### INSTRUCTIONS FOR THE TASK
What lines in the listing include "function"? Return a copy of each.
*** PROVIDED DATA ***
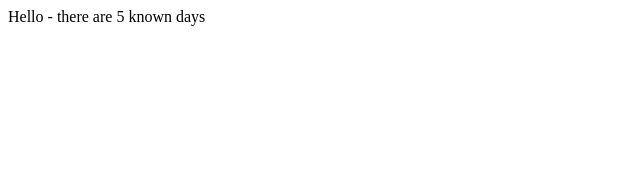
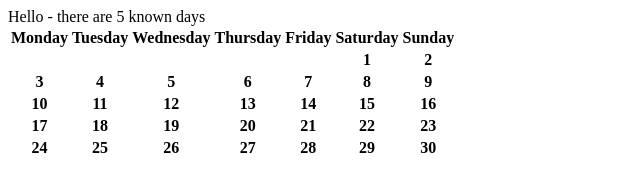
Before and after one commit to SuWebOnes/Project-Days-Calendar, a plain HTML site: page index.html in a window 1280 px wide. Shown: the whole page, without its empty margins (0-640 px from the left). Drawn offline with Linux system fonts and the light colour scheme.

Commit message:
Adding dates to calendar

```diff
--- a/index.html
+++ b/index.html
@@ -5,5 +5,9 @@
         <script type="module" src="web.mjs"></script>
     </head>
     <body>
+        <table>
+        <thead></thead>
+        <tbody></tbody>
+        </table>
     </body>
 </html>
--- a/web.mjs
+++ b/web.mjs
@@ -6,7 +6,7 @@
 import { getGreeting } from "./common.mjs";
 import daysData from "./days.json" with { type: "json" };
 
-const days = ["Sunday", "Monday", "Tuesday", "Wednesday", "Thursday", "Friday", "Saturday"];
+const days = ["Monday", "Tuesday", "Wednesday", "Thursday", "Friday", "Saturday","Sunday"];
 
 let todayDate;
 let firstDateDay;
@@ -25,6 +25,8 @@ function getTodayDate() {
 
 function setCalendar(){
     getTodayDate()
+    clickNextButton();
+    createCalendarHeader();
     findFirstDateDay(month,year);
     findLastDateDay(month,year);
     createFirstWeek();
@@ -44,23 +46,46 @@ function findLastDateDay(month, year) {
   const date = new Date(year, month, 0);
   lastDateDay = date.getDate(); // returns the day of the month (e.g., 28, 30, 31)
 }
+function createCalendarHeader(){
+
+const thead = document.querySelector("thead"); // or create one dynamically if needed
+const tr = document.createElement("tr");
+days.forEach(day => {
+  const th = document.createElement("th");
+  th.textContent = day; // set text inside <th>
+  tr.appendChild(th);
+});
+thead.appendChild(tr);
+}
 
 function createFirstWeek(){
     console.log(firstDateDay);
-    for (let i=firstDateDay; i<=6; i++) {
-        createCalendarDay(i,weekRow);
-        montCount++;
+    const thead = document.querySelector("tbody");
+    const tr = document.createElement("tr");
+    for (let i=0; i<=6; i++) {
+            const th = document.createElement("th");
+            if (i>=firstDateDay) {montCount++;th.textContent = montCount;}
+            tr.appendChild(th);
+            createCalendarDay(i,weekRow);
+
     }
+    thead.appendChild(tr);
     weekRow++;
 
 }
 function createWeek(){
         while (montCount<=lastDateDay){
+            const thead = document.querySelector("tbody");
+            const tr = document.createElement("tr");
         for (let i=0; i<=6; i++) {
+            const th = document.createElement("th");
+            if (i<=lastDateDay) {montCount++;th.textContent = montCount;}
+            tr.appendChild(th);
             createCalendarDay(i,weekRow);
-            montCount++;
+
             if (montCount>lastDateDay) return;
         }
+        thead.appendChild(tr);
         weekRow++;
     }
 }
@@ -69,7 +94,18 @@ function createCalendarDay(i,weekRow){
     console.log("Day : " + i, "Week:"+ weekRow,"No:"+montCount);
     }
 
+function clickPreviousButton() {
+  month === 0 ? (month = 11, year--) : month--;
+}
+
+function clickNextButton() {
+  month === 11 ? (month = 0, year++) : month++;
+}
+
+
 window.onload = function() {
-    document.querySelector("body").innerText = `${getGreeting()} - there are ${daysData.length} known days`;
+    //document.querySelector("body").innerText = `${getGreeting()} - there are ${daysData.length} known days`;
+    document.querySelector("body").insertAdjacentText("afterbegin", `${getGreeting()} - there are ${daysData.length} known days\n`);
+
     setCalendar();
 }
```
*** End of PROVIDED DATA ***
### RESULT OF THIS TASK
@@ -25,6 +25,8 @@ function getTodayDate() {
 function setCalendar(){
@@ -44,23 +46,46 @@ function findLastDateDay(month, year) {
+function createCalendarHeader(){
 function createFirstWeek(){
 function createWeek(){
@@ -69,7 +94,18 @@ function createCalendarDay(i,weekRow){
+function clickPreviousButton() {
+function clickNextButton() {
 window.onload = function() {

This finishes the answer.